The Scrum Alliance announced last year that Scrum creator Ken Schwaber resigned as President and Chair of the Board of Directors. This might be however not the end of the turmoil in the Agile world. Ken Schwaber was replaced October 5 by Mike Cohn, but there are now rumors that he might leave the Scrum Alliance to join the Waterfall Alliance. And this is not the only surprise that might happen soon: other unverified sources mentions that the Waterfall Alliance is also currently negotiating with Jeff Sutherland and Tom Gilb to join its board. This tells us that the near destiniy of the Agile movement is to return to oblivion. The fact that the Scrum Alliance is unable to hire a Managing Director as unemployement is reaching record level in the United States just reflects the lack of trust that software developers have in the future of the Agile movement.

Naturally, you should not believe everything that you see on the Internet and you have read all news (including this one) with a critical eye. According to our sources, Mike Cohn has realized that the spreading of Agile is a very bad thing for software developers. Any developer with a little bit of common sense will recognize that it is more sensible to sign contracts for months (years or centuries) of secure work with a traditional waterfall process than to do short weekly iterations where the customer can kill the project at any time. We all know that most of the Agile “adopters” have left Waterfall because Scrum is quicker and trendier to place on PowerPoint slides. Some people with bad intentions say that it also allows putting some nice photos of half-naked rugby players, but we do’t want to give space to this kind of trashing. Anyhow, customers may realize once that they can actually stop projects after a few iterations if they are not getting results! This will leave a lot of software developer without work, because 50% of the developers are below average (to be precise, 50% are below the median and if you didn’t see this mistake, well….). Do we really want to deteriorate further the current state of the world economy? An intelligent person like Mike Cohn has ultimately recognized that he was wrong with Agile and just wants to get back to traditional software development approaches. Naturally, this betrayal is against the short term interests of the Scrum Alliance, whose members are making tons of money currently training people to become chickens and pigs, heavily subsidized by the United States Department of Agriculture ( All software developers have however to remember that it is never the farmer that ends marinated in a tandori sauce.
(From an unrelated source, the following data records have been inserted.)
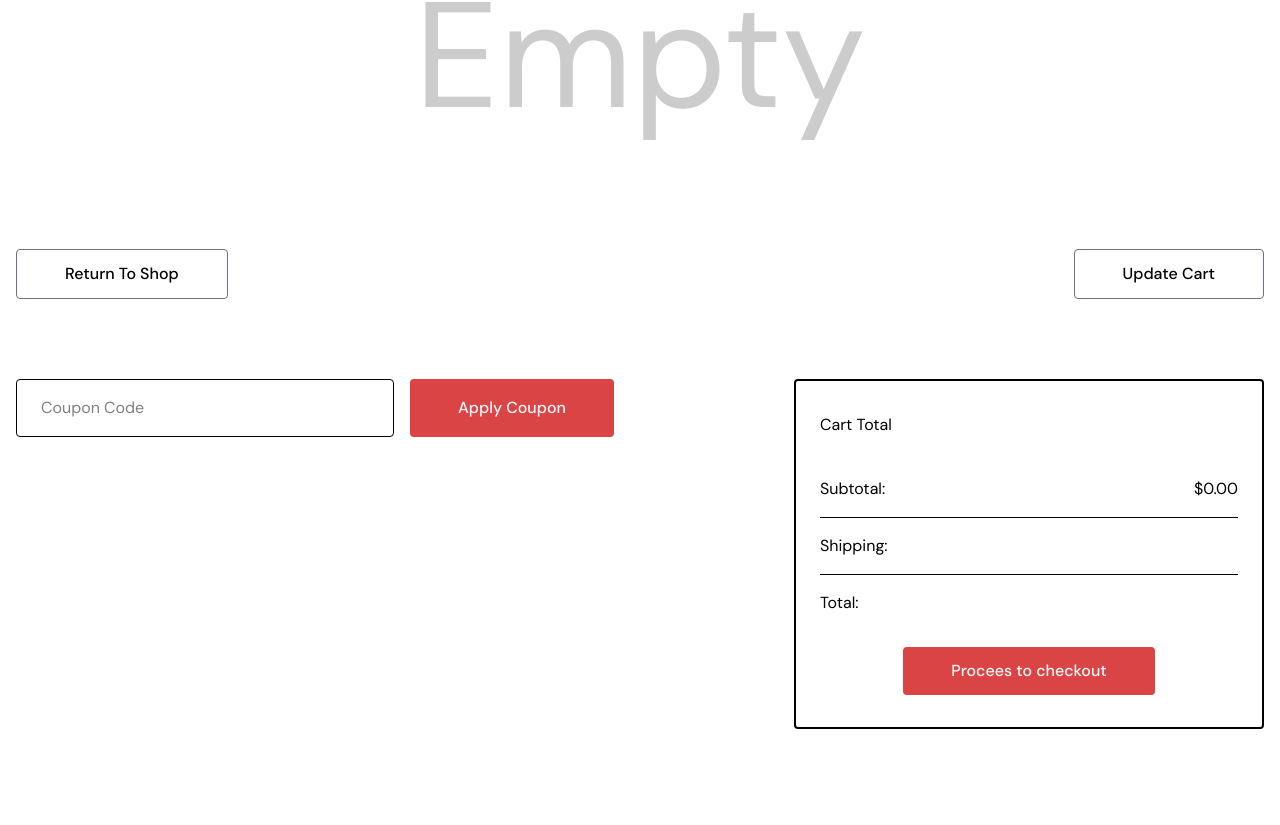
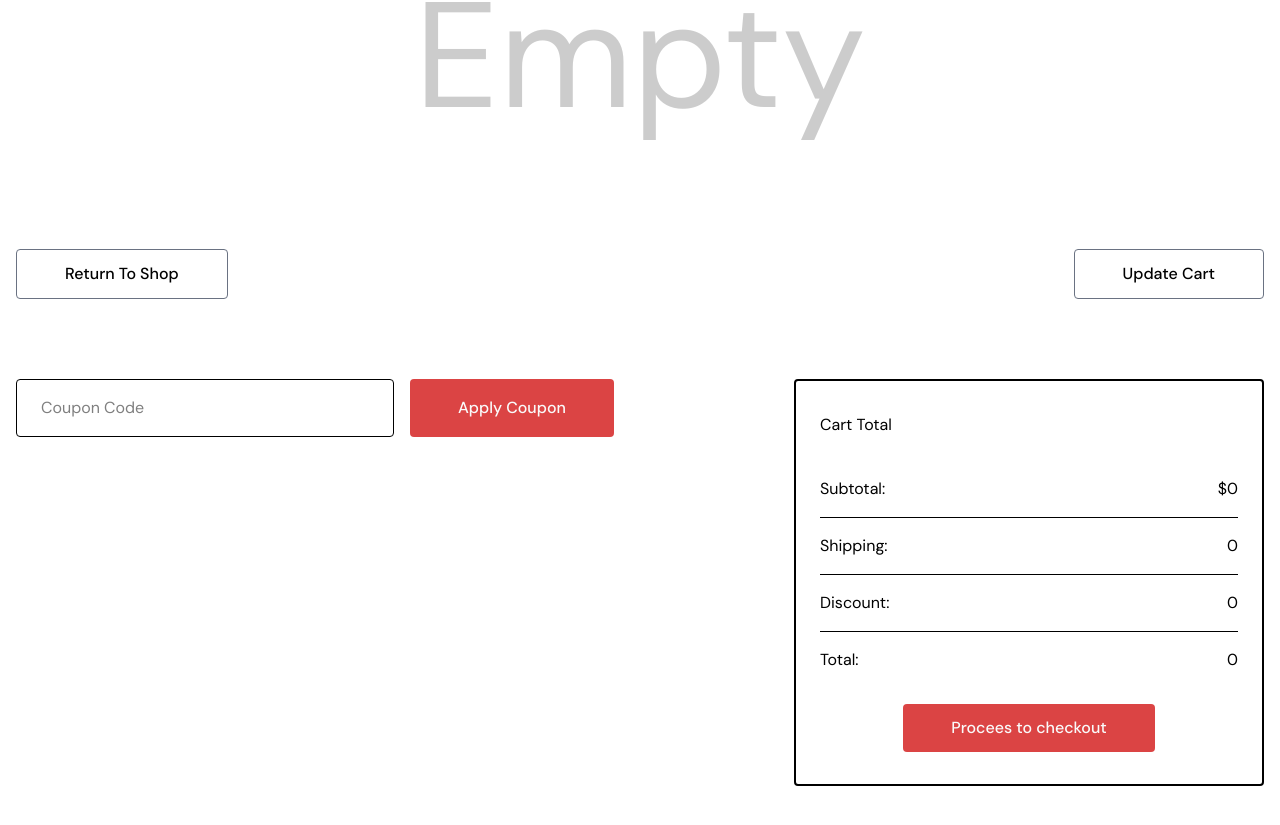
Before and after one commit to MRP-rakib/EcomVerse, a React (Vite) app: page /cart in a window 1280 px wide. Shown: the part 377-1202 px from the top of the page. Built offline with nearby package versions, Linux system fonts and the light colour scheme.

Commit message:
cart componet subtotal add

```diff
--- a/src/pages/Cart.jsx
+++ b/src/pages/Cart.jsx
@@ -8,7 +8,10 @@ import { FaAngleDown } from "react-icons/fa";
 function Cart() {
 const dispatch= useDispatch()
 const product = useSelector(state=>state.cart)
-const subtotal = product.reduce((acc,item)=>acc+ item.newPrice*item.quantity,0).toFixed(2)
+const subtotal = product.reduce((acc,item)=>acc+ item.newPrice*item.quantity,0)
+const shipping = 10
+const discount = 0
+const total = (subtotal + shipping) - ((subtotal) * (discount / 100));
 
   return (
     <div className='container pt-[80px] pb-[140px]'>
@@ -35,7 +38,7 @@ const subtotal = product.reduce((acc,item)=>acc+ item.newPrice*item.quantity,0).
                       <figure className='w-[30px] h-[20px] lg:w-[50px] lg:h-[40px] gap-5 overflow-hidden object-cover'>
                           <img src={product.image} alt="image" />
                       </figure>
-                      <p className='text-[14] lg:text-[16px] text-nowrap line-clamp-1'>{product.title}</p>
+                      <p className='text-[14] lg:text-[16px] text-nowrap line-clamp-1'>{product.title.slice(0,35)}...</p>
                   </td>
                   <td className='text-[14] lg:text-[16px] px-5 py-3 lg:px-10 lg:py-6'>${product.newPrice}</td>
                   <td className='text-[14] lg:text-[16px] px-5 py-3 lg:px-10 lg:py-6'>
@@ -47,7 +50,7 @@ const subtotal = product.reduce((acc,item)=>acc+ item.newPrice*item.quantity,0).
                           </span>
                       </span>
                   </td>
-                  <td className='text-[14] lg:text-[16px] px-5 py-3 lg:px-10 lg:py-6'>${((product.newPrice).toFixed(2))*(product.quantity)}</td>
+                  <td className='text-[14] lg:text-[16px] px-5 py-3 lg:px-10 lg:py-6'>${(product.newPrice)*(product.quantity)}</td>
               </tr>))}
 
 
@@ -83,11 +86,15 @@ const subtotal = product.reduce((acc,item)=>acc+ item.newPrice*item.quantity,0).
                     </li>
                 <li className='flex justify-between py-4 text-[14] lg:text-[16px] font-normal'>
                     <p>Shipping:</p>
-                    <p></p>
+                    <p>{subtotal&&shipping}</p>
+                    </li>
+                <li className='flex justify-between py-4 text-[14] lg:text-[16px] font-normal'>
+                    <p>Discount:</p>
+                    <p>{subtotal&&discount}</p>
                     </li>
                 <li className='flex justify-between py-4 text-[14] lg:text-[16px] font-normal'>
                     <p>Total:</p>
-                    <p></p>
+                    <p>{subtotal&&total}</p>
                     </li>
              </ul>
              <span className='flex justify-center pt-4'>
```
Waterfall Alliance Initiatives


Mike Cohn will also actively participate to the promotion of the new Waterfall Alliance program for Certified Waterfall Slave (CWS). This program is similar to the Certified Scrum Master (CSM) program of the Scrum Alliance and the Professional Scrum Developer (PSD) and Professional Scrum Master (PSM) certifications that Ken Schwaber developer for However, as the Slave mention in a curriculum vitae will have the strongest appeal to hiring managers, there is no doubt that the CWS program will easily beat the CSM, PSD and PSM. QED.

Tom Gilb would be actively involved in the creation of an EVO Waterfall Process, where you will be able to precisely and iteratively quantify the ambiguity of the requirements and the error of the planning estimations. Project managers will then be able to get additional budgets increase earlier in the software development process.

Jeff Sutherland would just be recruited to explain why we see Ken Schwaber so many times in the videos with an “All Black” New Zealand rugby shirt. As if there was a relationship between Scrum and rugby?!?!? Anyhow, this is part of the Waterfall Alliance “Know Thy Enemy” program that should lead to the reestablishment of the Waterfall supremacy in the software process world.

At the moment of writing, neither Mike Cohn, Tom Gilb, Jeff Sutherland or the Waterfall Alliance were available to comment on these rumors. Stay tuned with us to get more inside stories that you will never read elsewhere on the secret battles of software development process world.